Or is that kettle, pot, or tub? Depends on what part of the country you were raised in, I suppose. All I know is that this one belonged to my paternal grandmother. From verbal history I have been told that she used it to boil water to wash clothes in, with the help of a scrub board and lye soap-- that would be homemade lye soap, made in this same kettle.
Grandma would make lye soap when they killed a hog because the “rendering of that fat” was one ingredient necessary for making the soap. She saved bacon grease throughout the year to add to the soap making recipe. That may have been her secret ingredient, or “fragrance”, I don’t know. I’m not sure where she got the lye. I do know that some people made it from the wood ashes cleaned out of their heating and cook stoves. They would filter the ashes with water to get the liquid to mix with the hog fat. It was a “science” of trial and error to get the recipe just right. She cooked that mixture in this pot over an open fire all day and the kids would help stir the pot. After it cooked, I assume she poured it out and let it cool and then cut it into bars. I do not remember hearing anything else about the procedure after the cooking. I do know that some of my older siblings said it was strong enough to “take your skin off”. It must have been if it could take stains out of work clothes.
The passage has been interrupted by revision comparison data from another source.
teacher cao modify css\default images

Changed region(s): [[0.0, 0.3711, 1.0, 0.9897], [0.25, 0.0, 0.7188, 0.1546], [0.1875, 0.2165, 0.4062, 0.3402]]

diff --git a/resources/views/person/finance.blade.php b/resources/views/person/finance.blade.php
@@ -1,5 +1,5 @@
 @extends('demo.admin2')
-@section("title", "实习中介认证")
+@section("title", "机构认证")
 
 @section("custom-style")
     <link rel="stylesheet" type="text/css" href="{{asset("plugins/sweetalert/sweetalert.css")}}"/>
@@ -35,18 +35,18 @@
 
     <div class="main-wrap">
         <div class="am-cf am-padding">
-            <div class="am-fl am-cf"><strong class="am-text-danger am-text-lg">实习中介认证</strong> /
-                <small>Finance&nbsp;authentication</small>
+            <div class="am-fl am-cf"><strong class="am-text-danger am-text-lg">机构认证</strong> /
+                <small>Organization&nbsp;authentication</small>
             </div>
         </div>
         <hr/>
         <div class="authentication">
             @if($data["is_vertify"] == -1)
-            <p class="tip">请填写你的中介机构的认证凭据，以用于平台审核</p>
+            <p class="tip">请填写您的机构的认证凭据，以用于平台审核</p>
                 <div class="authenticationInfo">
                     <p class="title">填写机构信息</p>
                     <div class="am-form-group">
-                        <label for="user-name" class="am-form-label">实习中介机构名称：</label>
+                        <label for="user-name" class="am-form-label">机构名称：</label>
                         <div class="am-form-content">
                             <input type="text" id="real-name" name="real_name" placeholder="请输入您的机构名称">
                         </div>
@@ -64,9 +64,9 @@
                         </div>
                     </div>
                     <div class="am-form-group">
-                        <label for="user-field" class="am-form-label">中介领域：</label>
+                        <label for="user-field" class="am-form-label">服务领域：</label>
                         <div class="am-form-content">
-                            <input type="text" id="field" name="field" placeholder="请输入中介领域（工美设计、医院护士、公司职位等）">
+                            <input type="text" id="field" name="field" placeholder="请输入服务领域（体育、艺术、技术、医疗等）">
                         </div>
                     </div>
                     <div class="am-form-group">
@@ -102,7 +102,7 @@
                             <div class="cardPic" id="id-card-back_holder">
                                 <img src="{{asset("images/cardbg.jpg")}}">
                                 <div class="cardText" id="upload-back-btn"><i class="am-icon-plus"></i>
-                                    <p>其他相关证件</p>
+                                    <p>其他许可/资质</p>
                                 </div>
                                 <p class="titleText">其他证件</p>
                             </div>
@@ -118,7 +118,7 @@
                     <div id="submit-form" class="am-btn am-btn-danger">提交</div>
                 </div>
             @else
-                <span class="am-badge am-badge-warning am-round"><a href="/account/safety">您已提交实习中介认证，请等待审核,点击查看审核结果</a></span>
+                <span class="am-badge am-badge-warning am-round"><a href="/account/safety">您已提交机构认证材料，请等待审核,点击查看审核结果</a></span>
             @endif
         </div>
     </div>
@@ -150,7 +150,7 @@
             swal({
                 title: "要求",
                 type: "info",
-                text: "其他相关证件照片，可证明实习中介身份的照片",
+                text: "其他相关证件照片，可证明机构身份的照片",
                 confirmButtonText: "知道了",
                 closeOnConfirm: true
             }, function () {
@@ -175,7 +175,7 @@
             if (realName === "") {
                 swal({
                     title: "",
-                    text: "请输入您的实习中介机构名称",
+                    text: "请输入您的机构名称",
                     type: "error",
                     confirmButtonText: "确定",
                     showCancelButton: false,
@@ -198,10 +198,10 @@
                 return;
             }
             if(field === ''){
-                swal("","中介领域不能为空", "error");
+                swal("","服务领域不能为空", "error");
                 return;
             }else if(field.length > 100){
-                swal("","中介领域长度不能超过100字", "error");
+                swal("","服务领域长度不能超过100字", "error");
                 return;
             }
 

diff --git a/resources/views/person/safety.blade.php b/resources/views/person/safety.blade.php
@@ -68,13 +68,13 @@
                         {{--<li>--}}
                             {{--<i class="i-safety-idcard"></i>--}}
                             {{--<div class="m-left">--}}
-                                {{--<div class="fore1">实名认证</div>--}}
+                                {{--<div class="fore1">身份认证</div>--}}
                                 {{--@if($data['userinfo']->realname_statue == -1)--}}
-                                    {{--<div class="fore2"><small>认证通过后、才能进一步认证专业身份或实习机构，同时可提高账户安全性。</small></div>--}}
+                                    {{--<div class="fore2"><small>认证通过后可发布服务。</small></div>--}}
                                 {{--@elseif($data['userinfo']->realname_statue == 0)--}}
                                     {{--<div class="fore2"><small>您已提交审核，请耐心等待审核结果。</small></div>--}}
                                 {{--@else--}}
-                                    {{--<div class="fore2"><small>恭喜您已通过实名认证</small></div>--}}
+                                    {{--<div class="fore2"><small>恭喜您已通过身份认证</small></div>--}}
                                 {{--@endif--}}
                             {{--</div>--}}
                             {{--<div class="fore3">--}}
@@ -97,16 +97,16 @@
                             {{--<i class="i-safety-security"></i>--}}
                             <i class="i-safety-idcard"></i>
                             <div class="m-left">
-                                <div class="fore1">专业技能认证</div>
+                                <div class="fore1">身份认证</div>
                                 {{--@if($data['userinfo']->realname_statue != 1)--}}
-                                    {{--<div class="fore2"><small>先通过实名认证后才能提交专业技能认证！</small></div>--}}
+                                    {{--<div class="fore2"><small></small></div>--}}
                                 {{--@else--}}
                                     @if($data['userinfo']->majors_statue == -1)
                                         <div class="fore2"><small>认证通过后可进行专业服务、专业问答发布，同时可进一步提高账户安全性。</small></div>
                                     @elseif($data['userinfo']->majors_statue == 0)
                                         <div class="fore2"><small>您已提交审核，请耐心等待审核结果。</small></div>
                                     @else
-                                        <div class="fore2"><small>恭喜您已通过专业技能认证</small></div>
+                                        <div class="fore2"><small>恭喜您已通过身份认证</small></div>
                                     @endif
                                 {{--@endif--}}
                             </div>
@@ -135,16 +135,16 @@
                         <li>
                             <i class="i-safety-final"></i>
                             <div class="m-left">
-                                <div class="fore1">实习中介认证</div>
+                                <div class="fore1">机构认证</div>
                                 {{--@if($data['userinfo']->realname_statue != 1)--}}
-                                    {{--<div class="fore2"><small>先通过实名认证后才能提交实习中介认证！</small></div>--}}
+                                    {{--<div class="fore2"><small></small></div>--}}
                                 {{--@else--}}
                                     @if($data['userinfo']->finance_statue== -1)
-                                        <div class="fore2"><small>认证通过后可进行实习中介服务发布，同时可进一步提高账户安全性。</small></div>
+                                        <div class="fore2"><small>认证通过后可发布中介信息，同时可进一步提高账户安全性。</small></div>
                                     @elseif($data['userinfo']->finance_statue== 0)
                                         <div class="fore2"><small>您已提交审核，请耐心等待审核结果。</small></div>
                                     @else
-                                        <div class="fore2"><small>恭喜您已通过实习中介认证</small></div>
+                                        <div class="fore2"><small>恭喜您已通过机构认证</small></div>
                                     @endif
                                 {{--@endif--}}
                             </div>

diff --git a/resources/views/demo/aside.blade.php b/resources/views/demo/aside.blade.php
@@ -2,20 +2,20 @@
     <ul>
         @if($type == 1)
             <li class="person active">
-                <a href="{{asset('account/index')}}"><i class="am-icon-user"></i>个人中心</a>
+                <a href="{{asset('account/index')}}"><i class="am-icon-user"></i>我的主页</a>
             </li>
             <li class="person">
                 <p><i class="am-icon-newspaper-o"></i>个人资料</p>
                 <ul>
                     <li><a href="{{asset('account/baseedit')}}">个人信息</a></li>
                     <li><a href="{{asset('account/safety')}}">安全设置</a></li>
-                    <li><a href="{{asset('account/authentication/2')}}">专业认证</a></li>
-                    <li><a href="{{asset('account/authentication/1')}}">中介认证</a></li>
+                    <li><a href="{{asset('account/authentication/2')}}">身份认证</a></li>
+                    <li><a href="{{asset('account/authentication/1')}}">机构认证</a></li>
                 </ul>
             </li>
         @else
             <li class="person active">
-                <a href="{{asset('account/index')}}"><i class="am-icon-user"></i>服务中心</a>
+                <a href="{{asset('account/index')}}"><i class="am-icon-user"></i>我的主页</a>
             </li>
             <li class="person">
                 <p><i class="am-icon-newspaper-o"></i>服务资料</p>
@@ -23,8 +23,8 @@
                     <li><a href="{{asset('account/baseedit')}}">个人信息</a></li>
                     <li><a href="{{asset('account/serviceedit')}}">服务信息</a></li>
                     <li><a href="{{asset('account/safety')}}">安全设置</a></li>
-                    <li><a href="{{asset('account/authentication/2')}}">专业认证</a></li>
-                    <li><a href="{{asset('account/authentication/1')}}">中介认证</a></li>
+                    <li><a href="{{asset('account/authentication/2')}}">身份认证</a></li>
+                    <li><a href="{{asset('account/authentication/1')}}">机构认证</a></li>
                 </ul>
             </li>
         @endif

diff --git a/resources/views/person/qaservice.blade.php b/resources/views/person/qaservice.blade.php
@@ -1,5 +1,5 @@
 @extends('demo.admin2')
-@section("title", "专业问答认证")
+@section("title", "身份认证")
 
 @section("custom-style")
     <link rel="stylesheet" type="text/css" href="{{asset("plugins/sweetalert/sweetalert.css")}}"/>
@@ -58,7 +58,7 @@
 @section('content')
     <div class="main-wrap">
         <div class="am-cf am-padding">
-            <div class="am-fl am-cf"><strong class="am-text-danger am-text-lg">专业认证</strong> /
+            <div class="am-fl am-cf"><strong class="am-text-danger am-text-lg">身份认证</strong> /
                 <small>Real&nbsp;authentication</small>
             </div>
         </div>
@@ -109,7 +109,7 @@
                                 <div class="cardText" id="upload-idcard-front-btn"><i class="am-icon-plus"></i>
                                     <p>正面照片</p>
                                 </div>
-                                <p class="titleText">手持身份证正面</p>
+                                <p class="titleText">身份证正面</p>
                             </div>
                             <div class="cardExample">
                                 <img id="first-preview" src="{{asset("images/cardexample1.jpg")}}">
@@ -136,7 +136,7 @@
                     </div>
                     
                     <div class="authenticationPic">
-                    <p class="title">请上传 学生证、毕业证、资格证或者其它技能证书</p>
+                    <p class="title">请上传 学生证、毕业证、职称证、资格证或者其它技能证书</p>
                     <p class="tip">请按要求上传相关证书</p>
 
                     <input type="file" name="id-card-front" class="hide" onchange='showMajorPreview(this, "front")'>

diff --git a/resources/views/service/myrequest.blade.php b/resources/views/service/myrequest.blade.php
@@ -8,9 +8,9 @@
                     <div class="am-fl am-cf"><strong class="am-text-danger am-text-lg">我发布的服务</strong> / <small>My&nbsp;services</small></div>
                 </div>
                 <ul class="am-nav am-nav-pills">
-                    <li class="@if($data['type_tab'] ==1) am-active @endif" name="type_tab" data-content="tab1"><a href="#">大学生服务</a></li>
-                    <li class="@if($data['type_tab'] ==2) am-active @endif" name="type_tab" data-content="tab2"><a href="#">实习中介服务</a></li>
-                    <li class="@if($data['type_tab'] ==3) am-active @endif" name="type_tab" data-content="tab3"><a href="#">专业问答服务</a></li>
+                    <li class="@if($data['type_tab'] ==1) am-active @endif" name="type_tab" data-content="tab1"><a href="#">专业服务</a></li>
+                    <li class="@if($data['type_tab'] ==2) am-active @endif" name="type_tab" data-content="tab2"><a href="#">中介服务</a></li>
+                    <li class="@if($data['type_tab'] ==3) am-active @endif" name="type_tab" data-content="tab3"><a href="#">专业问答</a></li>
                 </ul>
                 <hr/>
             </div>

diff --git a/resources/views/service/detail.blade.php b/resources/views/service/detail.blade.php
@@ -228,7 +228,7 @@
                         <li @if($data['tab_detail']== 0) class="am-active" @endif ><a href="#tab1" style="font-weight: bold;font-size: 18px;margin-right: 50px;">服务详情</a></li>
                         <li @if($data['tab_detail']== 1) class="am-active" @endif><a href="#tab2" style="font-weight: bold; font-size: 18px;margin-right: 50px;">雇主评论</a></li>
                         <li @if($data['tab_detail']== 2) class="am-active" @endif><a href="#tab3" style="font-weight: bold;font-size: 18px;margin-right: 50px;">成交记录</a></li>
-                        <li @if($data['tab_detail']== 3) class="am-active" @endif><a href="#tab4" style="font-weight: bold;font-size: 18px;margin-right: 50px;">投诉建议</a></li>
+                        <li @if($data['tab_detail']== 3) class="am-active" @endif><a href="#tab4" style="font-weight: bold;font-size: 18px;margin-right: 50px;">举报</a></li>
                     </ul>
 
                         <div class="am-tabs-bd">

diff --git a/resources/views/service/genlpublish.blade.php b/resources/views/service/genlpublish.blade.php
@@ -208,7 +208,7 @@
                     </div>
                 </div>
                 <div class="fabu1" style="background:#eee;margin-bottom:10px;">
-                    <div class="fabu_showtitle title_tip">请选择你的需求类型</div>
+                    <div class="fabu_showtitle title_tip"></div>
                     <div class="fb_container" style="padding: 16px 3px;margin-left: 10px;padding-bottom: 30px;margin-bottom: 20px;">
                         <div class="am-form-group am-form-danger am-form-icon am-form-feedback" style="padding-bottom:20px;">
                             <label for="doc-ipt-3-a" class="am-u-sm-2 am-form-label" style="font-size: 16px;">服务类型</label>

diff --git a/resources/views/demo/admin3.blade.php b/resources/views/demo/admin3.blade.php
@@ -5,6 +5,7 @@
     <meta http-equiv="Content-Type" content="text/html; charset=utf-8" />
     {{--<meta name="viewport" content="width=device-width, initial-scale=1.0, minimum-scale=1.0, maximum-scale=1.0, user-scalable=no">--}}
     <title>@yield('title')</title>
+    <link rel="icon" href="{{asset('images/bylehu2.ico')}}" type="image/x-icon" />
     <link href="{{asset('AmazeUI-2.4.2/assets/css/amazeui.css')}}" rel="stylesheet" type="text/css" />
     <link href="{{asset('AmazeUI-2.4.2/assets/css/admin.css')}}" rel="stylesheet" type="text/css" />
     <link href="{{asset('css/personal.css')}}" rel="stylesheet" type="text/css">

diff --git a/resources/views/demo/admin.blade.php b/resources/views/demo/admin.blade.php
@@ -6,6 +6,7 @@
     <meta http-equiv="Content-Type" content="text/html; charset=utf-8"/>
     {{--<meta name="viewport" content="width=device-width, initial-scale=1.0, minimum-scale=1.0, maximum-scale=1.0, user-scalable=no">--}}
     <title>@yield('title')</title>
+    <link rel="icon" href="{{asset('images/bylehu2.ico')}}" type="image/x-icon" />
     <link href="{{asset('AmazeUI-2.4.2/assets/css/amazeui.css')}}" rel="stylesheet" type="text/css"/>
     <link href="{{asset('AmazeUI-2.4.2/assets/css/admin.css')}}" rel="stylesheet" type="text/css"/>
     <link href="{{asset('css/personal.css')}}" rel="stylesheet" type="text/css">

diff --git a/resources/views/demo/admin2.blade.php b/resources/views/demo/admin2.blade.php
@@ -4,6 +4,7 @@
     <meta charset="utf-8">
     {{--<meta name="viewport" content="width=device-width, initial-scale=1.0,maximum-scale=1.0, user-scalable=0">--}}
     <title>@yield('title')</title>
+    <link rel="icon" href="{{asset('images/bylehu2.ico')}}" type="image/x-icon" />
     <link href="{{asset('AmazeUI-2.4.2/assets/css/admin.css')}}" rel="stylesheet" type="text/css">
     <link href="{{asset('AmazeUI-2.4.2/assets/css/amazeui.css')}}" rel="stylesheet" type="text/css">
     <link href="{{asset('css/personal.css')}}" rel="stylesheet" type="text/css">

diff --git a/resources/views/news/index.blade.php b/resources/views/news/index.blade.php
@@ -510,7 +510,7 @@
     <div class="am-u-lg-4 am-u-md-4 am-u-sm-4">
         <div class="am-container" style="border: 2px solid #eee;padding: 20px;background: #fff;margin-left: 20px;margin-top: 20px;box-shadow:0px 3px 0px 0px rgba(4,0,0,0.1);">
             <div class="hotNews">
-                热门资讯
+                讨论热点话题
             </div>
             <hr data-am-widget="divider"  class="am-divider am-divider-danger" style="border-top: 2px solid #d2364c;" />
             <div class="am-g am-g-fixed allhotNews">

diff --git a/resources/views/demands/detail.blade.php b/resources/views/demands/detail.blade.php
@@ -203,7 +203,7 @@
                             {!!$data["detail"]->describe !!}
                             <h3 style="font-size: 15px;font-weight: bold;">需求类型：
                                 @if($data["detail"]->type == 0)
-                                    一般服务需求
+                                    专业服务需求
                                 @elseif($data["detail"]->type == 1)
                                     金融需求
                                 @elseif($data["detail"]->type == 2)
I love having a piece of MY family history to share with others. Unlike my grandmother, I cannot use the kettle to wash clothes in or make lye soap--THANK GOODNESS- but I do display it proudly. Last year it held California poppies. This year it’s petunias.
If anyone has any more details on the making of lye soap or the use of these old cast iron kettles, I would love to hear about them.
Please leave a comment if you stopped by the farmhouse today. We love having company.